Assignment ::
Everything in the records must appear again exactly, except the images.

Dataset entries ::
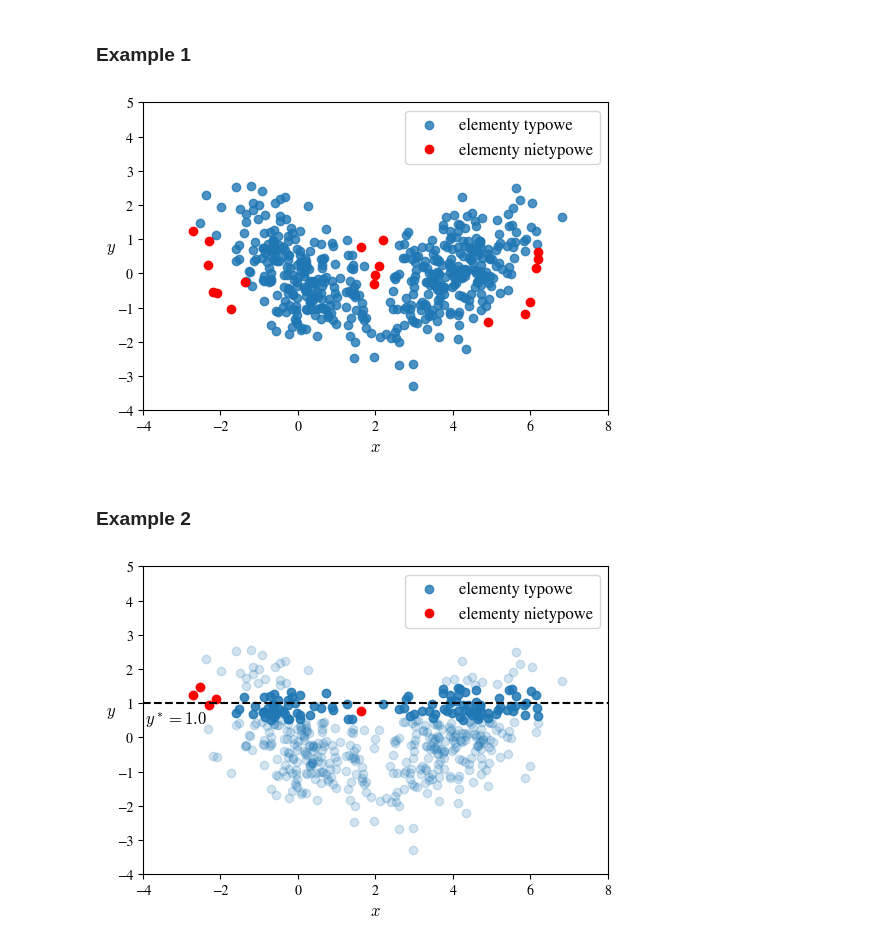
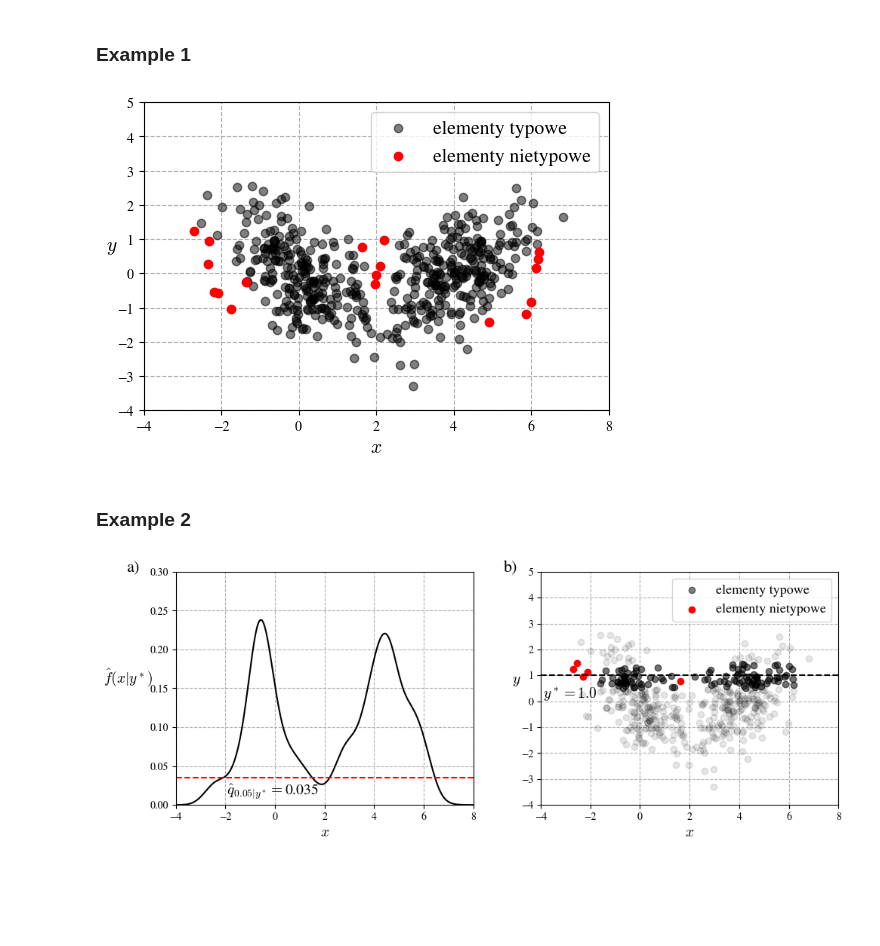
Before and after one commit to krystianfranus/kde-learn, a Jupyter notebook: notebooks/PhD_notes_ckde.ipynb, the cells around one changed output. Saved outputs shown, nothing was run; the diff lists cells and outputs as text; code cells hidden in the pictures; blank space fills up the shorter version.

```diff
--- a/notebooks/PhD_notes_ckde.ipynb
+++ b/notebooks/PhD_notes_ckde.ipynb
@@ -657,21 +658,22 @@ for i in range(m_train):
 # Plots
 plt.figure(figsize=(6, 4), dpi=100)
 
-plt.scatter(x_train[labels_pred==0,0], y_train[labels_pred==0,0], alpha=0.8, zorder=2,
+plt.scatter(x_train[labels_pred==0,0], y_train[labels_pred==0,0], c="k", alpha=0.5, zorder=2,
             label="elementy typowe")
 plt.scatter(x_train[labels_pred==1,0], y_train[labels_pred==1,0], c="red", zorder=2,
             label="elementy nietypowe")
 
-plt.legend(fontsize=12)
+plt.legend(fontsize=14)
 plt.xlim(-4, 8)
 plt.ylim(-4, 5)
-plt.xlabel("$x$", fontsize=12)
-plt.ylabel("$y$", rotation=0, fontsize=12)
+plt.xlabel("$x$", fontsize=14)
+plt.ylabel("$y$", rotation=0, fontsize=14)
+plt.grid(linestyle="--")
 
 # plt.savefig("outliers_detection_example2.pdf", format="pdf", bbox_inches="tight")
 plt.show()
 # %% [output]
-[figure, old version]
+[figure, new version]
 # %% [markdown]
 ### Example 2
 # %%
@@ -690,43 +692,59 @@ cov2 = [[1, 0.5],
 
 z_train1 = np.random.multivariate_normal(mean1, cov1, m_train // 2)
 x_train1 = z_train1[:, [0]]
 y_train1 = z_train1[:, [1]]
 
 z_train2 = np.random.multivariate_normal(mean2, cov2, m_train // 2)
 x_train2 = z_train2[:, [0]]
 y_train2 = z_train2[:, [1]]
 
 x_train = np.concatenate((x_train1, x_train2), axis=0)
 y_train = np.concatenate((y_train1, y_train2), axis=0)
 
 
 y_star = np.array([1.0])
 x_test = x_train[(y_train[:, 0] > y_star[0] - 0.5) & (y_train[:, 0] < y_star[0] + 0.5)]
 y_test = y_train[(y_train[:, 0] > y_star[0] - 0.5) & (y_train[:, 0] < y_star[0] + 0.5)]
 
+x_grid = np.linspace(-4, 8, 1000)[:, None]
 
 # Outliers detector
 ckde_outlier_detector = CKDEOutliersDetection().fit(x_train, y_train, y_star, r=0.05)
 labels_pred = ckde_outlier_detector.predict(x_test)
+scores = ckde_outlier_detector.ckde.pdf(x_grid)
 
 # Plots
-plt.figure(figsize=(6, 4), dpi=100)
+fig, axs = plt.subplots(1, 2, figsize=(10, 4), dpi=100)
 
-plt.scatter(x_train[:,0], y_train[:,0], alpha=0.2, zorder=2)
-plt.scatter(x_test[labels_pred==0,0], y_test[labels_pred==0,0], c="#1f77b4", alpha=0.8, zorder=2,
+axs[0].plot(x_grid, scores, c="k")
+axs[0].text(-6, 0.3, "a)", fontsize=16)
+axs[0].hlines(ckde_outlier_detector.threshold, -4, 8, color="red", linestyle="--")
+axs[0].text(-1.95, 0.012, "$\hat{q}_{0.05|y^*} = $" + f"{ckde_outlier_detector.threshold:.3f}", fontsize=14)
+axs[0].yaxis.set_label_coords(-0.16, 0.15)
+axs[0].set_xlim(-4, 8)
+axs[0].set_ylim(0, 0.3)
+axs[0].set_xlabel("$x$", fontsize=14)
+axs[0].set_ylabel("$\hat{f}(x | y^*)$", rotation=0, fontsize=14)
+axs[0].grid(linestyle="--")
+
+axs[1].scatter(x_train[:,0], y_train[:,0], c="k", alpha=0.1, zorder=2)
+axs[1].scatter(x_test[labels_pred==0,0], y_test[labels_pred==0,0], c="k", alpha=0.5, zorder=2,
             label="elementy typowe")
-plt.scatter(x_test[labels_pred==1,0], y_test[labels_pred==1,0], c="red", zorder=2,
+axs[1].scatter(x_test[labels_pred==1,0], y_test[labels_pred==1,0], c="red", zorder=2,
             label="elementy nietypowe")
-plt.hlines(y_star[0], -4, 8, linestyle="--", color="k")
-plt.text(-3.95, 0.4, f"$y^*={y_star[0]}$", fontsize=12)
+axs[1].text(-5.5, 5, "b)", fontsize=16)
+axs[1].hlines(y_star[0], -4, 8, linestyle="--", color="k")
+axs[1].text(-3.9, 0.14, f"$y^*={y_star[0]}$", fontsize=14)
 
-plt.legend(fontsize=12)
-plt.xlim(-4, 8)
-plt.ylim(-4, 5)
-plt.xlabel("$x$", fontsize=12)
-plt.ylabel("$y$", rotation=0, fontsize=12)
+axs[1].legend(fontsize=13)
+axs[1].set_xlim(-4, 8)
+axs[1].set_ylim(-4, 5)
+axs[1].set_xlabel("$x$", fontsize=14)
+axs[1].set_ylabel("$y$", rotation=0, fontsize=14)
+axs[1].grid(linestyle="--")
 
-plt.savefig("outliers_detection_example3.pdf", format="pdf", bbox_inches="tight")
+plt.tight_layout(w_pad=3)
+# plt.savefig("outliers_detection_example3.pdf", format="pdf", bbox_inches="tight")
 plt.show()
 # %% [output]
-[figure, old version]
+[figure, new version]
```
Also changed, not shown: parts of 3 cells of this notebook, 32 other files.
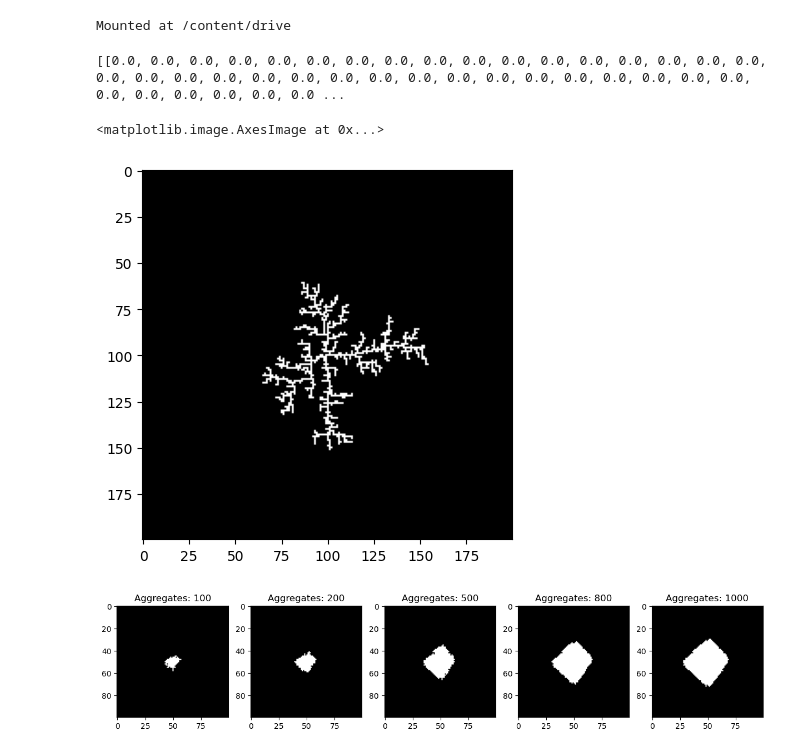
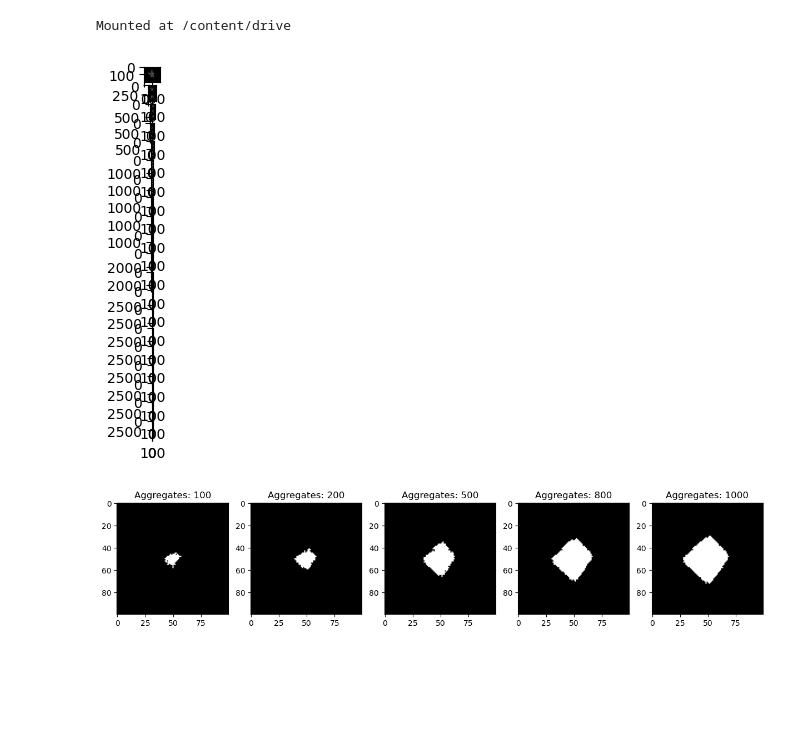
Before and after one commit to Jeongmin0658/kentech_EF_CCP, a Jupyter notebook: Contributors/Seongwon/Stochastic_DLA_growth.ipynb, the cells around one changed output. Drawn from its saved outputs; the diff is of its cells as text; code cells hidden in the pictures; blank space fills up the shorter version.

```diff
--- a/Contributors/Seongwon/Stochastic_DLA_growth.ipynb
+++ b/Contributors/Seongwon/Stochastic_DLA_growth.ipynb
@@ -414,18 +417,16 @@ drive.mount('/content/drive')
 Mounted at /content/drive
 # %%
 readcsv = []
-with open("./data/listtocsv0.csv","r") as f:
-  reader = csv.reader(f)
-  for row in reader:
-    readcsv.append(list(map(float,row)))
-  f.close()
-print(readcsv)
-
-plt.imshow(readcsv, cmap='gray')
+for i in range(20):
+  plt.subplot(20,1,i+1)
+  with open(f"./drive/MyDrive/DLA_Datas/data/DLA1_{i}.csv","r") as f:
+    reader = csv.reader(f)
+    for row in reader:
+      readcsv.append(list(map(float,row)))
+    f.close()
+  plt.imshow(readcsv, cmap='gray')
 # %% [output]
-[[0.0, 0.0, 0.0, 0.0, 0.0, 0.0, 0.0, 0.0, 0.0, 0.0, 0.0, 0.0, 0.0, 0.0, 0.0, 0.0, 0.0, 0.0, 0.0, 0.0, 0.0, 0.0, 0.0, 0.0, 0.0, 0.0, 0.0, 0.0, 0.0, 0.0, 0.0, 0.0, 0.0, 0.0, 0.0, 0.0, 0.0, 0.0, 0.0, 0.0 ...
-<matplotlib.image.AxesImage at 0x...>
-[figure, old version]
+[figure, new version]
 # %%
 import numpy as np
 import matplotlib.pyplot as plt
```
Also changed, not shown: parts of 1 cell of this notebook.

The completed task ::
Before and after one commit to krystianfranus/kde-learn, a Jupyter notebook: notebooks/PhD_notes_ckde.ipynb, the cells around one changed output. Saved outputs shown, nothing was run; the diff lists cells and outputs as text; code cells hidden in the pictures; blank space fills up the shorter version.

```diff
--- a/notebooks/PhD_notes_ckde.ipynb
+++ b/notebooks/PhD_notes_ckde.ipynb
@@ -657,21 +658,22 @@ for i in range(m_train):
 # Plots
 plt.figure(figsize=(6, 4), dpi=100)
 
-plt.scatter(x_train[labels_pred==0,0], y_train[labels_pred==0,0], alpha=0.8, zorder=2,
+plt.scatter(x_train[labels_pred==0,0], y_train[labels_pred==0,0], c="k", alpha=0.5, zorder=2,
             label="elementy typowe")
 plt.scatter(x_train[labels_pred==1,0], y_train[labels_pred==1,0], c="red", zorder=2,
             label="elementy nietypowe")
 
-plt.legend(fontsize=12)
+plt.legend(fontsize=14)
 plt.xlim(-4, 8)
 plt.ylim(-4, 5)
-plt.xlabel("$x$", fontsize=12)
-plt.ylabel("$y$", rotation=0, fontsize=12)
+plt.xlabel("$x$", fontsize=14)
+plt.ylabel("$y$", rotation=0, fontsize=14)
+plt.grid(linestyle="--")
 
 # plt.savefig("outliers_detection_example2.pdf", format="pdf", bbox_inches="tight")
 plt.show()
 # %% [output]
-[figure, old version]
+[figure, new version]
 # %% [markdown]
 ### Example 2
 # %%
@@ -690,43 +692,59 @@ cov2 = [[1, 0.5],
 
 z_train1 = np.random.multivariate_normal(mean1, cov1, m_train // 2)
 x_train1 = z_train1[:, [0]]
 y_train1 = z_train1[:, [1]]
 
 z_train2 = np.random.multivariate_normal(mean2, cov2, m_train // 2)
 x_train2 = z_train2[:, [0]]
 y_train2 = z_train2[:, [1]]
 
 x_train = np.concatenate((x_train1, x_train2), axis=0)
 y_train = np.concatenate((y_train1, y_train2), axis=0)
 
 
 y_star = np.array([1.0])
 x_test = x_train[(y_train[:, 0] > y_star[0] - 0.5) & (y_train[:, 0] < y_star[0] + 0.5)]
 y_test = y_train[(y_train[:, 0] > y_star[0] - 0.5) & (y_train[:, 0] < y_star[0] + 0.5)]
 
+x_grid = np.linspace(-4, 8, 1000)[:, None]
 
 # Outliers detector
 ckde_outlier_detector = CKDEOutliersDetection().fit(x_train, y_train, y_star, r=0.05)
 labels_pred = ckde_outlier_detector.predict(x_test)
+scores = ckde_outlier_detector.ckde.pdf(x_grid)
 
 # Plots
-plt.figure(figsize=(6, 4), dpi=100)
+fig, axs = plt.subplots(1, 2, figsize=(10, 4), dpi=100)
 
-plt.scatter(x_train[:,0], y_train[:,0], alpha=0.2, zorder=2)
-plt.scatter(x_test[labels_pred==0,0], y_test[labels_pred==0,0], c="#1f77b4", alpha=0.8, zorder=2,
+axs[0].plot(x_grid, scores, c="k")
+axs[0].text(-6, 0.3, "a)", fontsize=16)
+axs[0].hlines(ckde_outlier_detector.threshold, -4, 8, color="red", linestyle="--")
+axs[0].text(-1.95, 0.012, "$\hat{q}_{0.05|y^*} = $" + f"{ckde_outlier_detector.threshold:.3f}", fontsize=14)
+axs[0].yaxis.set_label_coords(-0.16, 0.15)
+axs[0].set_xlim(-4, 8)
+axs[0].set_ylim(0, 0.3)
+axs[0].set_xlabel("$x$", fontsize=14)
+axs[0].set_ylabel("$\hat{f}(x | y^*)$", rotation=0, fontsize=14)
+axs[0].grid(linestyle="--")
+
+axs[1].scatter(x_train[:,0], y_train[:,0], c="k", alpha=0.1, zorder=2)
+axs[1].scatter(x_test[labels_pred==0,0], y_test[labels_pred==0,0], c="k", alpha=0.5, zorder=2,
             label="elementy typowe")
-plt.scatter(x_test[labels_pred==1,0], y_test[labels_pred==1,0], c="red", zorder=2,
+axs[1].scatter(x_test[labels_pred==1,0], y_test[labels_pred==1,0], c="red", zorder=2,
             label="elementy nietypowe")
-plt.hlines(y_star[0], -4, 8, linestyle="--", color="k")
-plt.text(-3.95, 0.4, f"$y^*={y_star[0]}$", fontsize=12)
+axs[1].text(-5.5, 5, "b)", fontsize=16)
+axs[1].hlines(y_star[0], -4, 8, linestyle="--", color="k")
+axs[1].text(-3.9, 0.14, f"$y^*={y_star[0]}$", fontsize=14)
 
-plt.legend(fontsize=12)
-plt.xlim(-4, 8)
-plt.ylim(-4, 5)
-plt.xlabel("$x$", fontsize=12)
-plt.ylabel("$y$", rotation=0, fontsize=12)
+axs[1].legend(fontsize=13)
+axs[1].set_xlim(-4, 8)
+axs[1].set_ylim(-4, 5)
+axs[1].set_xlabel("$x$", fontsize=14)
+axs[1].set_ylabel("$y$", rotation=0, fontsize=14)
+axs[1].grid(linestyle="--")
 
-plt.savefig("outliers_detection_example3.pdf", format="pdf", bbox_inches="tight")
+plt.tight_layout(w_pad=3)
+# plt.savefig("outliers_detection_example3.pdf", format="pdf", bbox_inches="tight")
 plt.show()
 # %% [output]
-[figure, old version]
+[figure, new version]
```
Also changed, not shown: parts of 3 cells of this notebook, 32 other files.
Before and after one commit to Jeongmin0658/kentech_EF_CCP, a Jupyter notebook: Contributors/Seongwon/Stochastic_DLA_growth.ipynb, the cells around one changed output. Drawn from its saved outputs; the diff is of its cells as text; code cells hidden in the pictures; blank space fills up the shorter version.

```diff
--- a/Contributors/Seongwon/Stochastic_DLA_growth.ipynb
+++ b/Contributors/Seongwon/Stochastic_DLA_growth.ipynb
@@ -414,18 +417,16 @@ drive.mount('/content/drive')
 Mounted at /content/drive
 # %%
 readcsv = []
-with open("./data/listtocsv0.csv","r") as f:
-  reader = csv.reader(f)
-  for row in reader:
-    readcsv.append(list(map(float,row)))
-  f.close()
-print(readcsv)
-
-plt.imshow(readcsv, cmap='gray')
+for i in range(20):
+  plt.subplot(20,1,i+1)
+  with open(f"./drive/MyDrive/DLA_Datas/data/DLA1_{i}.csv","r") as f:
+    reader = csv.reader(f)
+    for row in reader:
+      readcsv.append(list(map(float,row)))
+    f.close()
+  plt.imshow(readcsv, cmap='gray')
 # %% [output]
-[[0.0, 0.0, 0.0, 0.0, 0.0, 0.0, 0.0, 0.0, 0.0, 0.0, 0.0, 0.0, 0.0, 0.0, 0.0, 0.0, 0.0, 0.0, 0.0, 0.0, 0.0, 0.0, 0.0, 0.0, 0.0, 0.0, 0.0, 0.0, 0.0, 0.0, 0.0, 0.0, 0.0, 0.0, 0.0, 0.0, 0.0, 0.0, 0.0, 0.0 ...
-<matplotlib.image.AxesImage at 0x...>
-[figure, old version]
+[figure, new version]
 # %%
 import numpy as np
 import matplotlib.pyplot as plt
```
Also changed, not shown: parts of 1 cell of this notebook.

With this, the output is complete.